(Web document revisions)
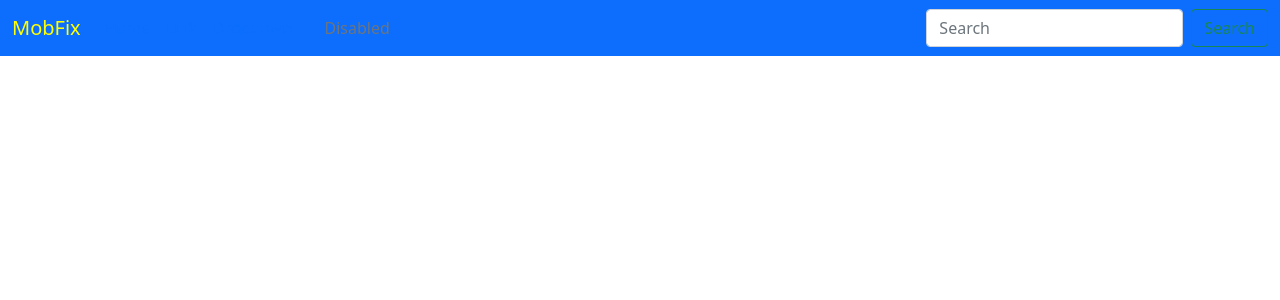
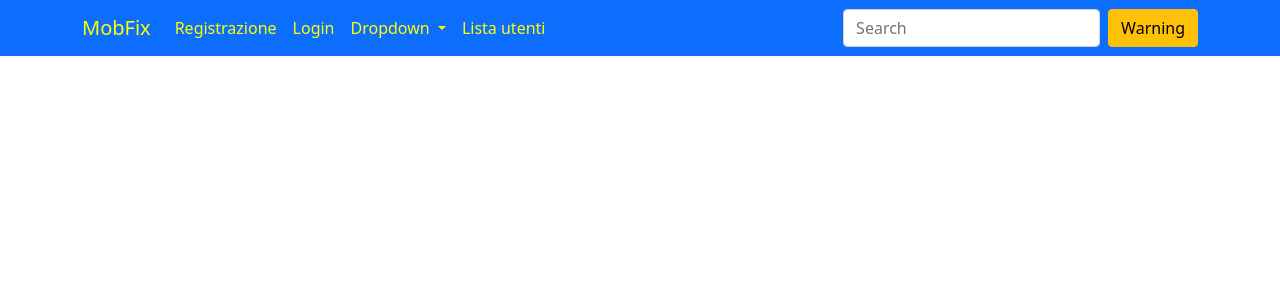
Before and after one commit to Pif50/MobFix, a Django app: template mobfix/templates/base.html in a window 1280 px wide. Shown: the top 300 px of the page. Run offline with Django 3.2, Linux system fonts and the light colour scheme; the template is opened without the code that fills it, so the values that code supplies are empty; some libraries are stand-ins or nearby versions.

Commit message:
Applicazione accounts

```diff
--- a/accounts/templates/accounts/registrazione.html
+++ b/accounts/templates/accounts/registrazione.html
@@ -1,6 +1,8 @@
-{% extends 'base.html' %} {% load crispy_forms_tags %} {% block content %}
+{% extends 'base.html' %} {% load crispy_forms_tags %} {% block head_title %}{{
+block.super }} - Registrati sil sito{% endblock head_title %} {% block content
+%}
 
-<div class="row justify-content-center">
+<div class="row justify-content-center mt-4">
   <div class="col-6 text-center">
     <h2>Registrati per partecipare alle aste!</h2>
     <form class="" method="POST">
--- a/mobfix/templates/base.html
+++ b/mobfix/templates/base.html
@@ -40,7 +40,7 @@
   </head>
   <body>
     <nav class="navbar navbar-expand-lg bg-primary">
-      <div class="container-fluid">
+      <div class="container">
         <a class="navbar-brand" href="#" style="color: yellow">MobFix</a>
         <button
           class="navbar-toggler"
@@ -56,10 +56,16 @@
         <div class="collapse navbar-collapse" id="navbarSupportedContent">
           <ul class="navbar-nav me-auto mb-2 mb-lg-0">
             <li class="nav-item">
-              <a class="nav-link active" aria-current="page" href="#">Home</a>
+              <a
+                class="nav-link active"
+                aria-current="page"
+                href="#"
+                style="color: yellow"
+                >Registrazione</a
+              >
             </li>
             <li class="nav-item">
-              <a class="nav-link" href="#">Link</a>
+              <a class="nav-link" href="#" style="color: yellow">Login</a>
             </li>
             <li class="nav-item dropdown">
               <a
@@ -68,6 +74,7 @@
                 role="button"
                 data-bs-toggle="dropdown"
                 aria-expanded="false"
+                style="color: yellow"
               >
                 Dropdown
               </a>
@@ -81,7 +88,9 @@
               </ul>
             </li>
             <li class="nav-item">
-              <a class="nav-link disabled">Disabled</a>
+              <a class="nav-link disabled" style="color: yellow"
+                >Lista utenti</a
+              >
             </li>
           </ul>
           <form class="d-flex" role="search">
@@ -91,9 +100,7 @@
               placeholder="Search"
               aria-label="Search"
             />
-            <button class="btn btn-outline-success" type="submit">
-              Search
-            </button>
+            <button type="button" class="btn btn-warning">Warning</button>
           </form>
         </div>
       </div>
```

Your instructions:
All entries above, minus the pictures, should be repeated exactly.

The completed task:
Before and after one commit to Pif50/MobFix, a Django app: template mobfix/templates/base.html in a window 1280 px wide. Shown: the top 300 px of the page. Run offline with Django 3.2, Linux system fonts and the light colour scheme; the template is opened without the code that fills it, so the values that code supplies are empty; some libraries are stand-ins or nearby versions.

Commit message:
Applicazione accounts

```diff
--- a/accounts/templates/accounts/registrazione.html
+++ b/accounts/templates/accounts/registrazione.html
@@ -1,6 +1,8 @@
-{% extends 'base.html' %} {% load crispy_forms_tags %} {% block content %}
+{% extends 'base.html' %} {% load crispy_forms_tags %} {% block head_title %}{{
+block.super }} - Registrati sil sito{% endblock head_title %} {% block content
+%}
 
-<div class="row justify-content-center">
+<div class="row justify-content-center mt-4">
   <div class="col-6 text-center">
     <h2>Registrati per partecipare alle aste!</h2>
     <form class="" method="POST">
--- a/mobfix/templates/base.html
+++ b/mobfix/templates/base.html
@@ -40,7 +40,7 @@
   </head>
   <body>
     <nav class="navbar navbar-expand-lg bg-primary">
-      <div class="container-fluid">
+      <div class="container">
         <a class="navbar-brand" href="#" style="color: yellow">MobFix</a>
         <button
           class="navbar-toggler"
@@ -56,10 +56,16 @@
         <div class="collapse navbar-collapse" id="navbarSupportedContent">
           <ul class="navbar-nav me-auto mb-2 mb-lg-0">
             <li class="nav-item">
-              <a class="nav-link active" aria-current="page" href="#">Home</a>
+              <a
+                class="nav-link active"
+                aria-current="page"
+                href="#"
+                style="color: yellow"
+                >Registrazione</a
+              >
             </li>
             <li class="nav-item">
-              <a class="nav-link" href="#">Link</a>
+              <a class="nav-link" href="#" style="color: yellow">Login</a>
             </li>
             <li class="nav-item dropdown">
               <a
@@ -68,6 +74,7 @@
                 role="button"
                 data-bs-toggle="dropdown"
                 aria-expanded="false"
+                style="color: yellow"
               >
                 Dropdown
               </a>
@@ -81,7 +88,9 @@
               </ul>
             </li>
             <li class="nav-item">
-              <a class="nav-link disabled">Disabled</a>
+              <a class="nav-link disabled" style="color: yellow"
+                >Lista utenti</a
+              >
             </li>
           </ul>
           <form class="d-flex" role="search">
@@ -91,9 +100,7 @@
               placeholder="Search"
               aria-label="Search"
             />
-            <button class="btn btn-outline-success" type="submit">
-              Search
-            </button>
+            <button type="button" class="btn btn-warning">Warning</button>
           </form>
         </div>
       </div>
```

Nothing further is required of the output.